Three design firms will present their qualifications this month to a public board for the opportunity to work on the project that will end parking on the Overton Park Greensward.
That project is so far deadlined for mid-March 2019 but work to get to that date (and that outcome) is well underway. The 10-member steering committee working to help alleviate parking problems in Overton Park has been meeting regularly for a couple of months.
That group got to the nitty-gritty Thursday at Memphis City Hall. They narrowed the field of eight design firms that applied to work not project to three. Those firms are (ranked in order from first to third) Power Hill Design, A2H, and Kimley-Horn.
Those firms will make presentations to the steering committee sometime in late January. They won’t, however, present their precise plans for the project, which will reconfigure the Memphis Zoo’s main parking lot, add a berm around the Greensward, and more.

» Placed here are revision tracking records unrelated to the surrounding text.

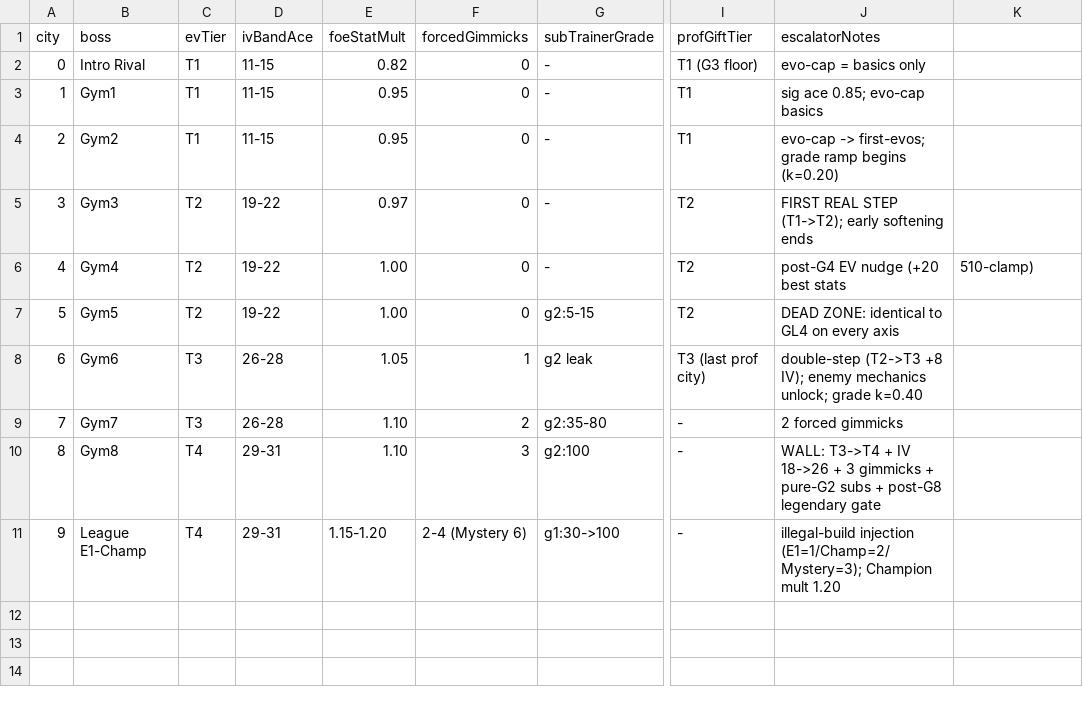
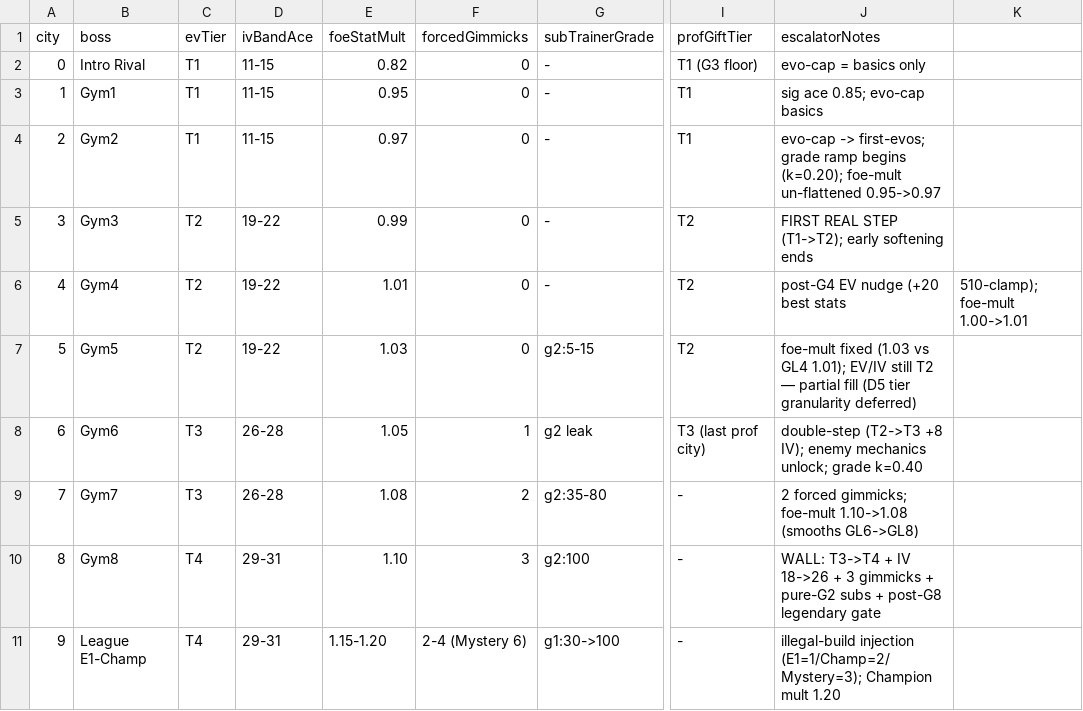
Before and after one commit to merogith/battle, a CSV file: docs/story-design/story-power-curve.csv, drawn as a sheet; only a part is shown, gaps mark what is left out; the diff names each change by its address in the sheet, - before the commit and + after, or states it on an @@ line.

```diff
--- a/docs/story-design/story-power-curve.csv
+++ b/docs/story-design/story-power-curve.csv
-E4 (foeStatMult): 0.95
+E4 (foeStatMult): 0.97
-J4 (escalatorNotes): …ramp begins (k=0.20)
+J4 (escalatorNotes): …ramp begins (k=0.20); foe-mult un-flattened 0.95->0.97
-E5 (foeStatMult): 0.97
+E5 (foeStatMult): 0.99
-E6 (foeStatMult): 1.00
+E6 (foeStatMult): 1.01
-K6: 510-clamp)
+K6: 510-clamp); foe-mult 1.00->1.01
-E7 (foeStatMult): 1.00
+E7 (foeStatMult): 1.03
-J7 (escalatorNotes): DEAD ZONE: identical to GL4 on every axis
+J7 (escalatorNotes): foe-mult fixed (1.03 vs GL4 1.01); EV/IV still T2 — partial fill (D5 tier granularity deferred)
-E9 (foeStatMult): 1.10
+E9 (foeStatMult): 1.08
-J9 (escalatorNotes): 2 forced gimmicks
+J9 (escalatorNotes): 2 forced gimmicks; foe-mult 1.10->1.08 (smooths GL6->GL8)
```
Also changed, not shown: docs/story-design/story-tunables.csv, 8 other files.
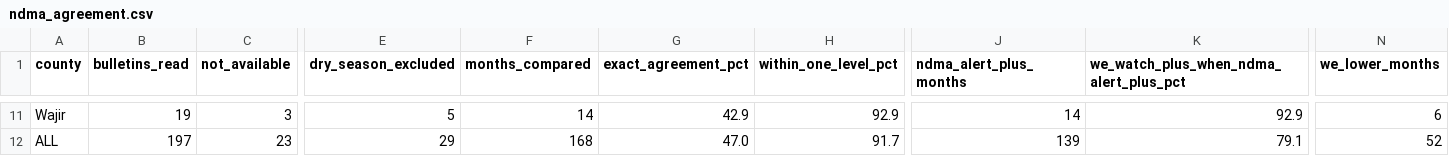
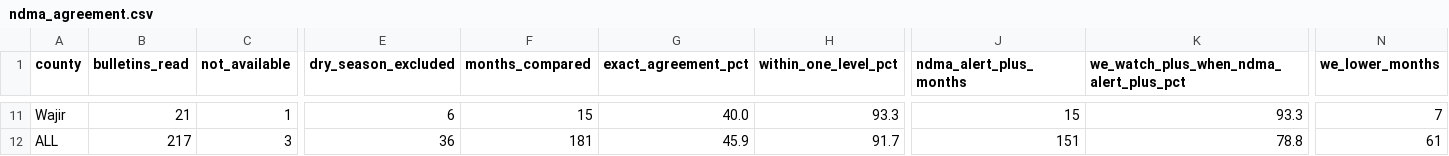
Before and after one commit to MatoloJr/sentinel, a CSV file: outputs/ndma_agreement.csv, drawn as a sheet; only a part is shown, gaps mark what is left out; the diff covers the shown part only; the diff names each change by its address in the sheet, - before the commit and + after, or states it on an @@ line.

```diff
--- a/outputs/ndma_agreement.csv
+++ b/outputs/ndma_agreement.csv
-B11 (bulletins_read): 19
+B11 (bulletins_read): 21
-C11 (not_available): 3
+C11 (not_available): 1
-E11 (dry_season_excluded): 5
+E11 (dry_season_excluded): 6
-F11 (months_compared): 14
+F11 (months_compared): 15
-G11 (exact_agreement_pct): 42.9
+G11 (exact_agreement_pct): 40.0
-H11 (within_one_level_pct): 92.9
+H11 (within_one_level_pct): 93.3
-J11 (ndma_alert_plus_months): 14
+J11 (ndma_alert_plus_months): 15
-K11: 92.9
+K11: 93.3
-N11 (we_lower_months): 6
+N11 (we_lower_months): 7
-B12 (bulletins_read): 197
+B12 (bulletins_read): 217
-C12 (not_available): 23
+C12 (not_available): 3
-E12 (dry_season_excluded): 29
+E12 (dry_season_excluded): 36
-F12 (months_compared): 168
+F12 (months_compared): 181
-G12 (exact_agreement_pct): 47.0
+G12 (exact_agreement_pct): 45.9
-J12 (ndma_alert_plus_months): 139
+J12 (ndma_alert_plus_months): 151
-K12: 79.1
+K12: 78.8
-N12 (we_lower_months): 52
+N12 (we_lower_months): 61
```
Also changed, not shown: 88 edited cells elsewhere in this file, data/reference/ndma_bulletin_index.csv, data/reference/ndma_phases.csv, 1 other file.
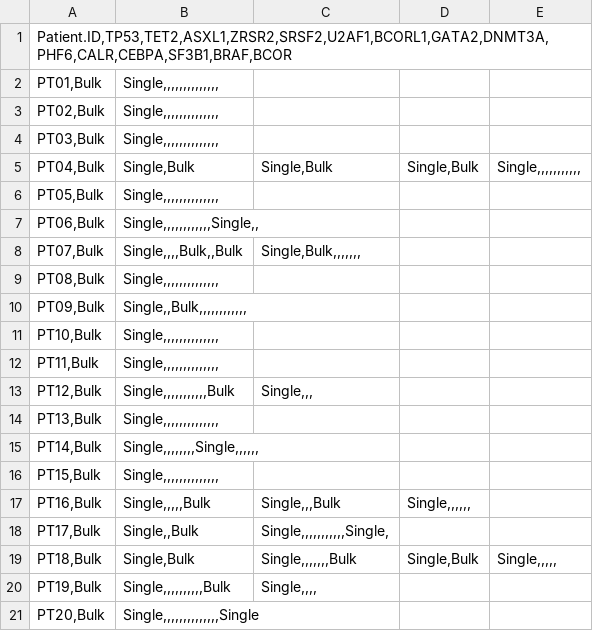
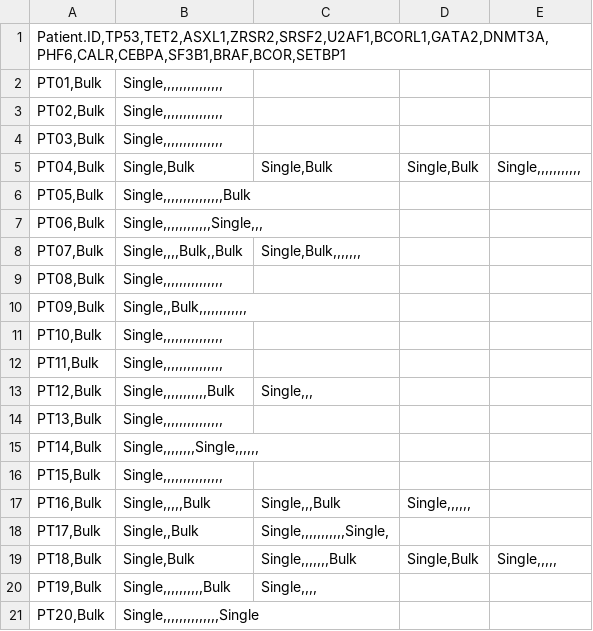
Before and after one commit to wimm-hscb-lab-published/Wood_Gurashi_2026, a CSV file: cohort_metadata/Cohort_mutation_metadata.csv, drawn as a sheet.

```diff
--- a/cohort_metadata/Cohort_mutation_metadata.csv
+++ b/cohort_metadata/Cohort_mutation_metadata.csv
@@ -1,17 +1,17 @@
-Patient.ID,TP53,TET2,ASXL1,ZRSR2,SRSF2,U2AF1,BCORL1,GATA2,DNMT3A,PHF6,CALR,CEBPA,SF3B1,BRAF,BCOR
-PT01,Bulk;Single,,,,,,,,,,,,,,
-PT02,Bulk;Single,,,,,,,,,,,,,,
-PT03,Bulk;Single,,,,,,,,,,,,,,
+Patient.ID,TP53,TET2,ASXL1,ZRSR2,SRSF2,U2AF1,BCORL1,GATA2,DNMT3A,PHF6,CALR,CEBPA,SF3B1,BRAF,BCOR,SETBP1
+PT01,Bulk;Single,,,,,,,,,,,,,,,
+PT02,Bulk;Single,,,,,,,,,,,,,,,
+PT03,Bulk;Single,,,,,,,,,,,,,,,
 PT04,Bulk;Single,Bulk;Single,Bulk;Single,Bulk;Single,,,,,,,,,,,
-PT05,Bulk;Single,,,,,,,,,,,,,,
-PT06,Bulk;Single,,,,,,,,,,,,Single,,
+PT05,Bulk;Single,,,,,,,,,,,,,,,Bulk
+PT06,Bulk;Single,,,,,,,,,,,,Single,,,
 PT07,Bulk;Single,,,,Bulk,,Bulk;Single,Bulk,,,,,,,
-PT08,Bulk;Single,,,,,,,,,,,,,,
+PT08,Bulk;Single,,,,,,,,,,,,,,,
 PT09,Bulk;Single,,Bulk,,,,,,,,,,,,
-PT10,Bulk;Single,,,,,,,,,,,,,,
-PT11,Bulk;Single,,,,,,,,,,,,,,
+PT10,Bulk;Single,,,,,,,,,,,,,,,
+PT11,Bulk;Single,,,,,,,,,,,,,,,
 PT12,Bulk;Single,,,,,,,,,,,Bulk;Single,,,
-PT13,Bulk;Single,,,,,,,,,,,,,,
+PT13,Bulk;Single,,,,,,,,,,,,,,,
 PT14,Bulk;Single,,,,,,,,Single,,,,,,
-PT15,Bulk;Single,,,,,,,,,,,,,,
+PT15,Bulk;Single,,,,,,,,,,,,,,,
 PT16,Bulk;Single,,,,,Bulk;Single,,,Bulk;Single,,,,,,
```
Also changed, not shown: cohort_metadata/Cohort_single_cell_metadata.csv, 5 other files.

The plan is, basically, from the provisions passed in a resolution from the Memphis City Council in July. At the time, the resolution was passed, the project was projected to cost $3 million.
However, Jack Stevenson, an official in the city’s engineering division, told John Conroy, a steering committee member representing the Memphis Zoo, that he couldn’t yet tell him a final project cost.
“My hope was to tell the zoo that by ‘x’ date you have to have this much money and you’re telling me I can’t tell them that yet?” Conroy asked.
Stevenson confirmed but noted that he could tell him that the money needed to be in hand and ready to be appropriated by the council on February 7.
Some comments from the public to the steering committee (on the city’s website) noted that the size of the parking spaces in the zoo lot could be shrunk to accommodate more parking spaces.
Mary Wilder, a committee member representing the grassroots Overton Park Alliance, said volunteers from her organization found that only about 20 percent of vehicles parking in the zoo lot needed the 10-foot-by-20-foot parking spaces prescribed in the council resolution. She asked that the design firms add options for smaller spaces in their proposals.
The move was met with some resistance, though, with Conroy saying flatly that the “zoo will not entertain changes to the resolutions” and others noting that changes like that would add time and money to the project.
Wilder was told that changes to the resolution would have to be made by council and that any group seeking changes should petition that body.